#### [Activity]
Scan the lines below for the string "LocalDate" and copy every one that has it.

#### [Listed records]
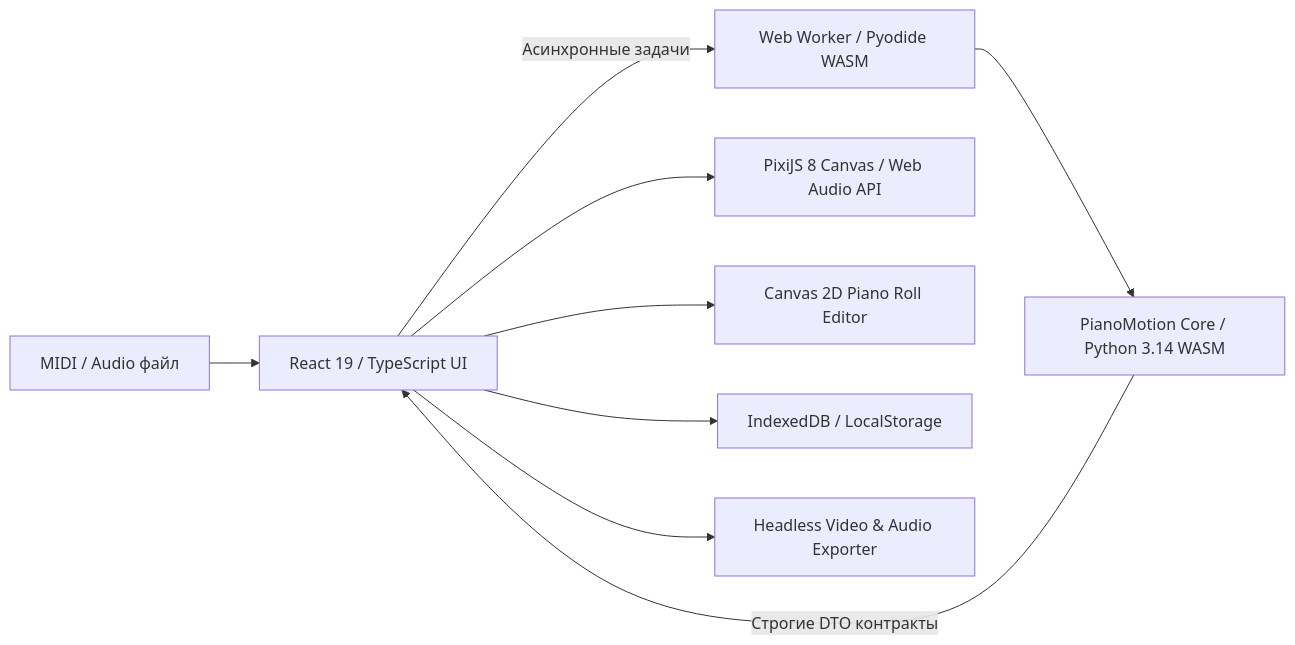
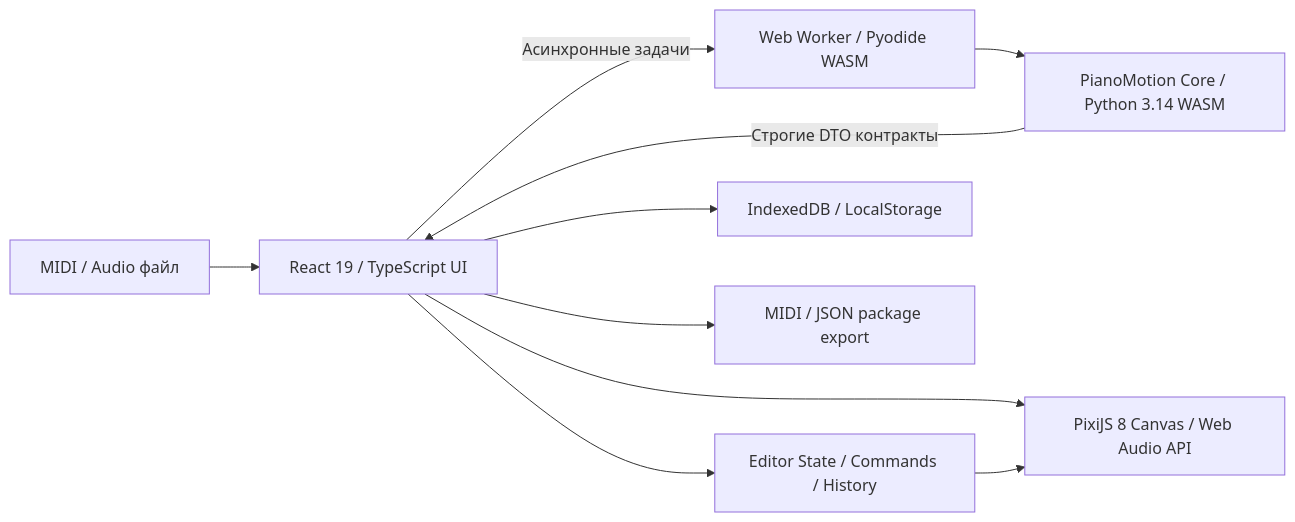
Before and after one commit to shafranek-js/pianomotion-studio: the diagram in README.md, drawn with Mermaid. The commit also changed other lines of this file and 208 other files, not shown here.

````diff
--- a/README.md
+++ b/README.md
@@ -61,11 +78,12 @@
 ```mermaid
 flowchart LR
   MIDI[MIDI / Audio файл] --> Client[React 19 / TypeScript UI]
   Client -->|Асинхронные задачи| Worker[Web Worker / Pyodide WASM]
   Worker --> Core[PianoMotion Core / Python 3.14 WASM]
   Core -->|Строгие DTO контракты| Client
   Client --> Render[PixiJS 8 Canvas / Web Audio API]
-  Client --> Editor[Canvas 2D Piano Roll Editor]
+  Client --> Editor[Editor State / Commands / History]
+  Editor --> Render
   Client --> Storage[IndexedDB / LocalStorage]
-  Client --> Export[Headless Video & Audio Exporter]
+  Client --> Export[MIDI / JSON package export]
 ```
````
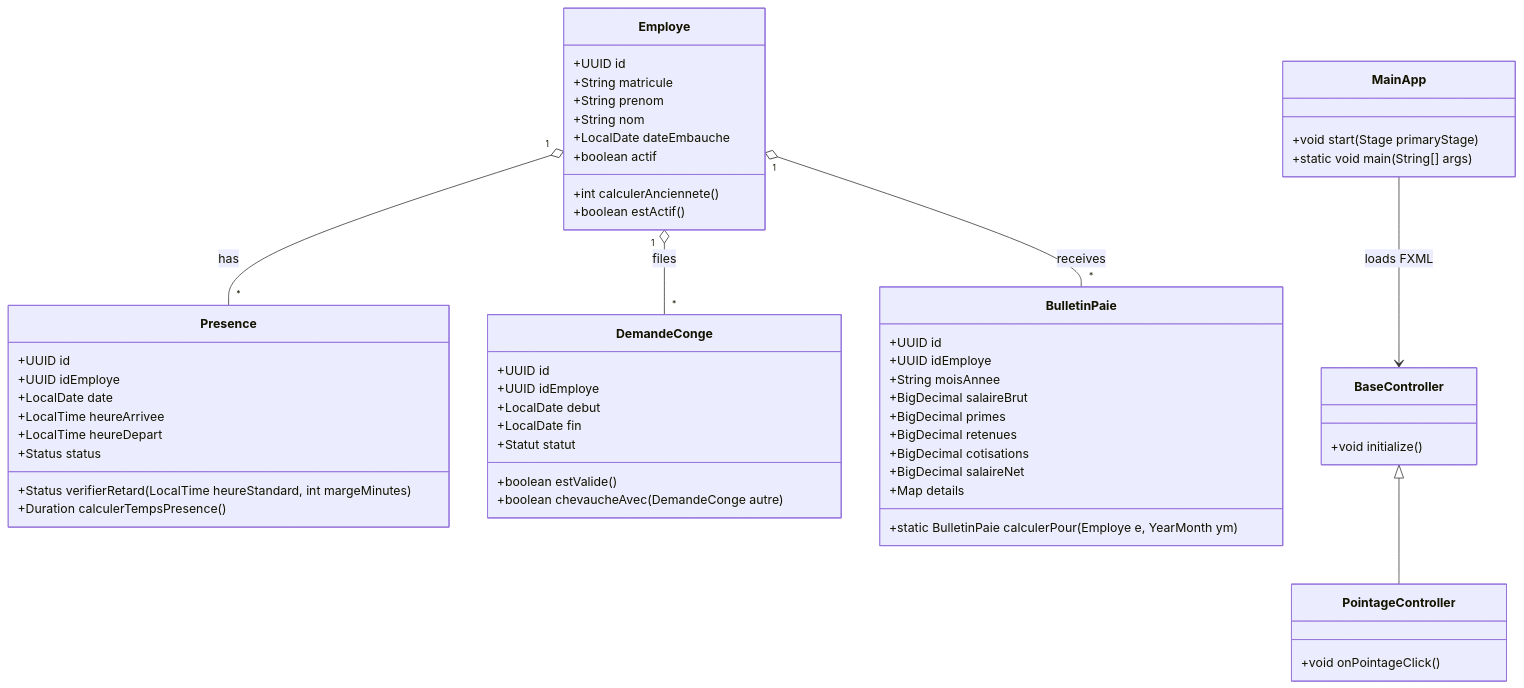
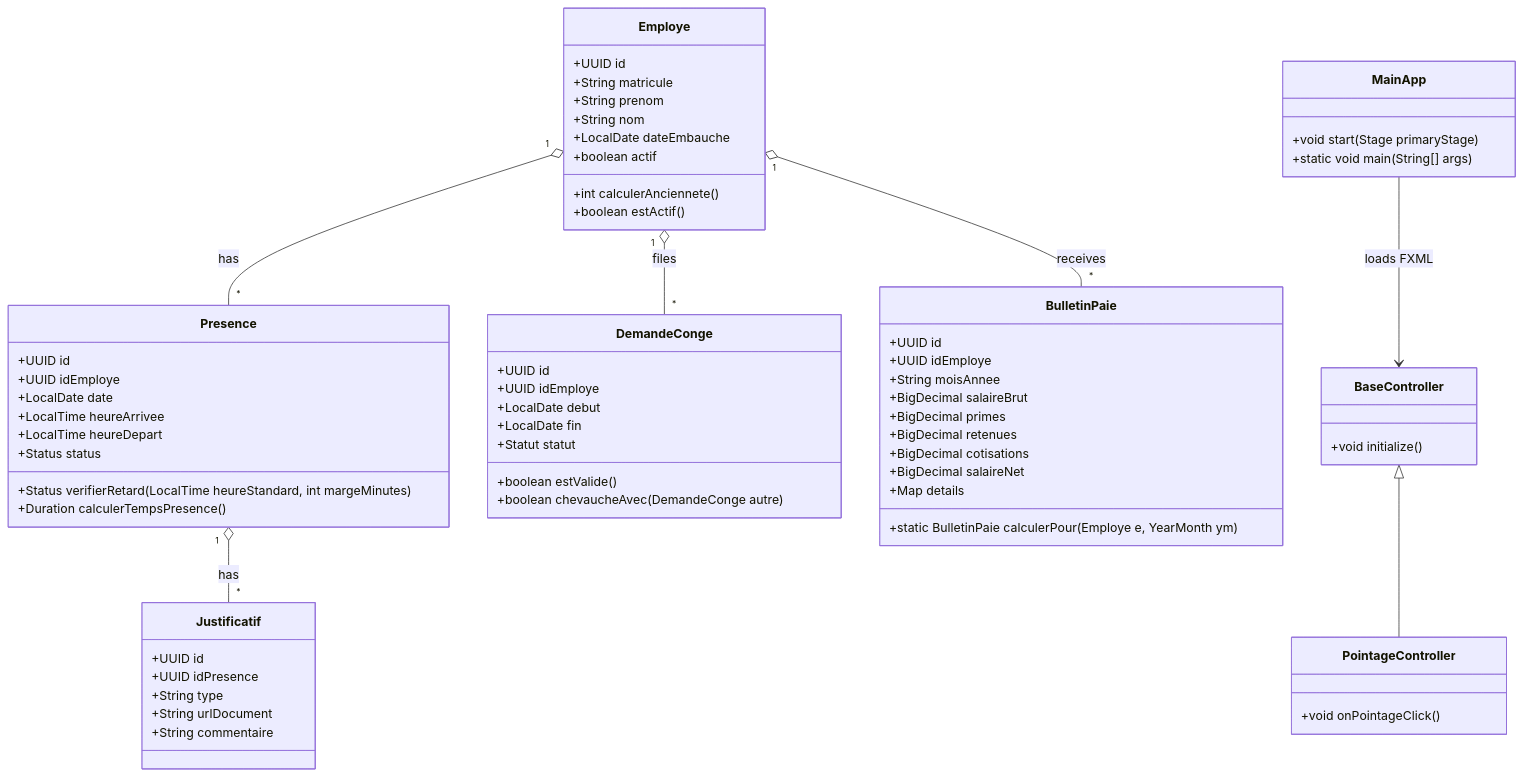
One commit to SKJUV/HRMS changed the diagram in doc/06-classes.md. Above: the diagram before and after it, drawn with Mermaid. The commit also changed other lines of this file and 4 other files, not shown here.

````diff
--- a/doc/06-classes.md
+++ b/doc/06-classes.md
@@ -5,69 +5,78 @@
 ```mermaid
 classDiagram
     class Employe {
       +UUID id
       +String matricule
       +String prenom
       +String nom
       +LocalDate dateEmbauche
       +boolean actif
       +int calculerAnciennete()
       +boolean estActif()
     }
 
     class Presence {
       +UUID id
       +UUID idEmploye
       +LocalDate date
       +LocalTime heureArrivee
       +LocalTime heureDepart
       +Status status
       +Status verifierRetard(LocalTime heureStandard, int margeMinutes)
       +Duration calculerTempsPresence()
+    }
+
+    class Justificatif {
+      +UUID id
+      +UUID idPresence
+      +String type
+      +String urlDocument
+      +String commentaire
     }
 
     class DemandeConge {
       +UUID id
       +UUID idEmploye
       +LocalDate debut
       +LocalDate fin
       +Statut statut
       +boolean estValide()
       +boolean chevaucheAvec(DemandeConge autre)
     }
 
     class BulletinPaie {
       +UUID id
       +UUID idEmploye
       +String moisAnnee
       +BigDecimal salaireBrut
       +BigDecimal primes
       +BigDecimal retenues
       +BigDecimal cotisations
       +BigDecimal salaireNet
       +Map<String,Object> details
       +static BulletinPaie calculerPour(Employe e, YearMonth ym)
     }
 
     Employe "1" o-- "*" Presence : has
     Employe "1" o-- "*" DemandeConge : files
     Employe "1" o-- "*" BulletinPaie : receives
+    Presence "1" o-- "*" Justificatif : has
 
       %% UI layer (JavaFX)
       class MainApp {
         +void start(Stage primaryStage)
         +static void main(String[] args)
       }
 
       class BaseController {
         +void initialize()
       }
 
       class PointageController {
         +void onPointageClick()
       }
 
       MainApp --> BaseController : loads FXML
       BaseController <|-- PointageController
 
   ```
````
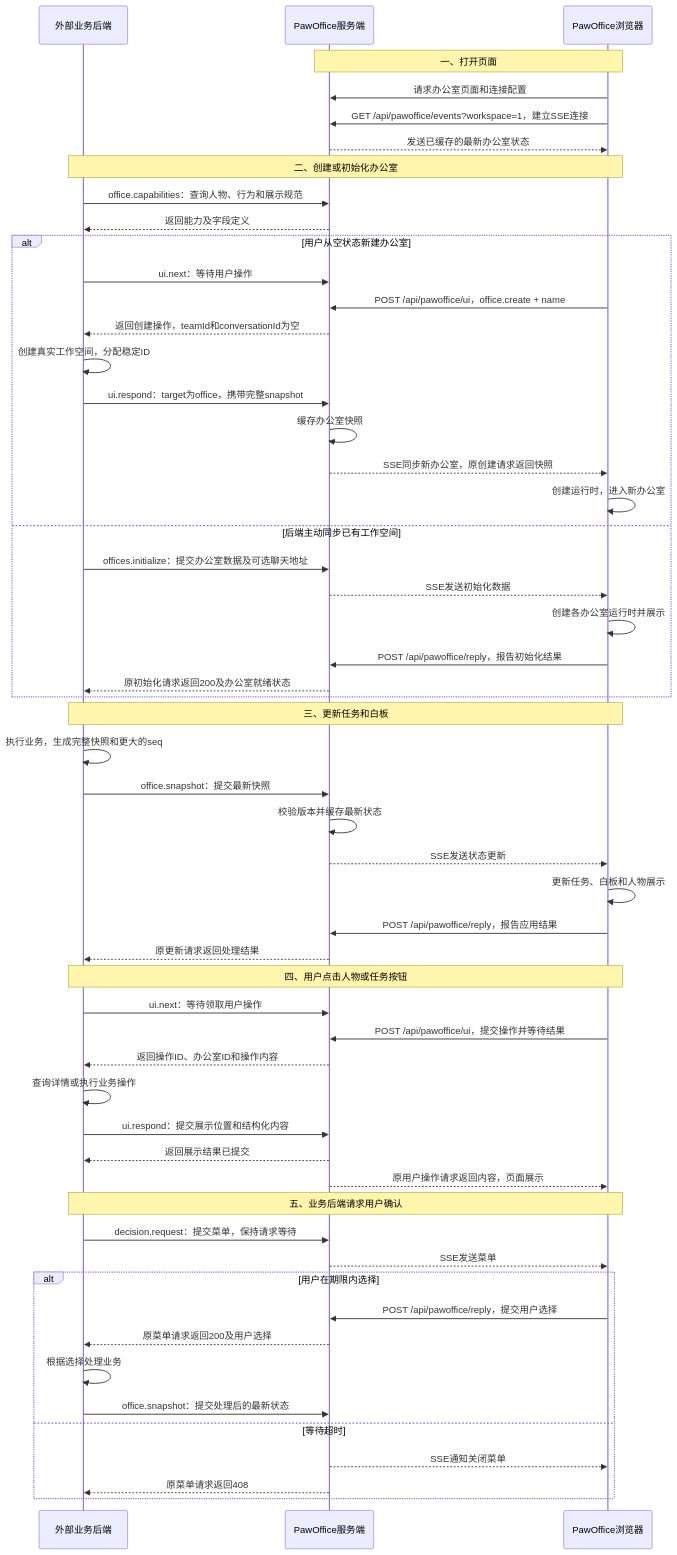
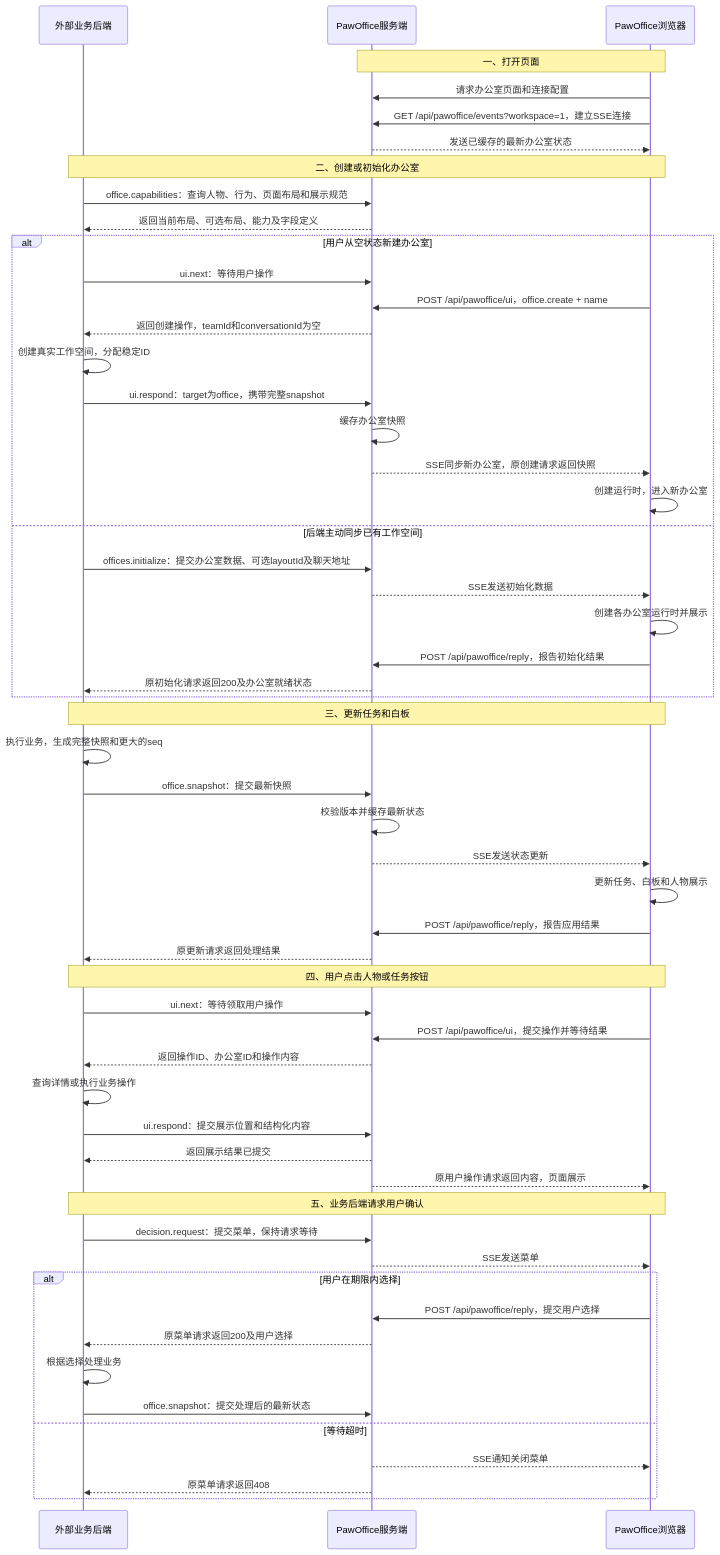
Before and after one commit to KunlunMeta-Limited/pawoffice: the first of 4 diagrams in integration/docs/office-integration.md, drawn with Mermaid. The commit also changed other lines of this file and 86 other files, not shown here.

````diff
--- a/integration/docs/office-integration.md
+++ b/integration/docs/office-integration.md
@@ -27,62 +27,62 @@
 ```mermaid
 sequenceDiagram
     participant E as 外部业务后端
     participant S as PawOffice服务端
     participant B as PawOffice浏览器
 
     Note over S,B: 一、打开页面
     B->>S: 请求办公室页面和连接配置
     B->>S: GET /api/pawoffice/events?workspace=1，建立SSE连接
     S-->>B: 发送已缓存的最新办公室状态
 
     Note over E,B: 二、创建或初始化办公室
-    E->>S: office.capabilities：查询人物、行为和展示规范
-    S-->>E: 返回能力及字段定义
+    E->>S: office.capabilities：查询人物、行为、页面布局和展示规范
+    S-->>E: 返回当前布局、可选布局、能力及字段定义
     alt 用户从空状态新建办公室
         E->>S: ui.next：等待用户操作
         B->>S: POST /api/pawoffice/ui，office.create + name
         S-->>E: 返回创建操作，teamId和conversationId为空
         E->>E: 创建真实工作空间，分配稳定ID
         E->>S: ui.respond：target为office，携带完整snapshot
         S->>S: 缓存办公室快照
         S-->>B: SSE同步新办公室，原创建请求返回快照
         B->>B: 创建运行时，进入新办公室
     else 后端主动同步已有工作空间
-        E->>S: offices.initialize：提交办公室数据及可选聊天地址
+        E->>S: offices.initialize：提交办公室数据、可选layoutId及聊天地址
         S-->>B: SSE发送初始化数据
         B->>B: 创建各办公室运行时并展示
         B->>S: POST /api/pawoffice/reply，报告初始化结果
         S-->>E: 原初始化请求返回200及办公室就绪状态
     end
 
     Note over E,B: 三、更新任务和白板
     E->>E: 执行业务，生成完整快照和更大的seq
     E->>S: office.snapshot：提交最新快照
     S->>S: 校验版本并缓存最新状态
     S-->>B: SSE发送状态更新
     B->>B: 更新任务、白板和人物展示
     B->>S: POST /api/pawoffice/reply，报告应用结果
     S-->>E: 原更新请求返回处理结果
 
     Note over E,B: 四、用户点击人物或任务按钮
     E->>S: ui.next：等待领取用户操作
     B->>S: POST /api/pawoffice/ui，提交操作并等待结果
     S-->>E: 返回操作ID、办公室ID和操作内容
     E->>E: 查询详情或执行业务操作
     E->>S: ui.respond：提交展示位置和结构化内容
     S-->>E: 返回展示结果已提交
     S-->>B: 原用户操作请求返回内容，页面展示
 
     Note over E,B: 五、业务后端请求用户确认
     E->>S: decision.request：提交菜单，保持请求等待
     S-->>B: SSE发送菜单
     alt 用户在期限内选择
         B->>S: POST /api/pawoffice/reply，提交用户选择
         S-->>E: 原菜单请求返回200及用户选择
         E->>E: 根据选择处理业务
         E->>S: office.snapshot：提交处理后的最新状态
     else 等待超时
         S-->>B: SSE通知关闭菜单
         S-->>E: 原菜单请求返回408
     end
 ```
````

#### [Result for this task]
       +LocalDate dateEmbauche
       +LocalDate date
       +LocalDate debut
       +LocalDate fin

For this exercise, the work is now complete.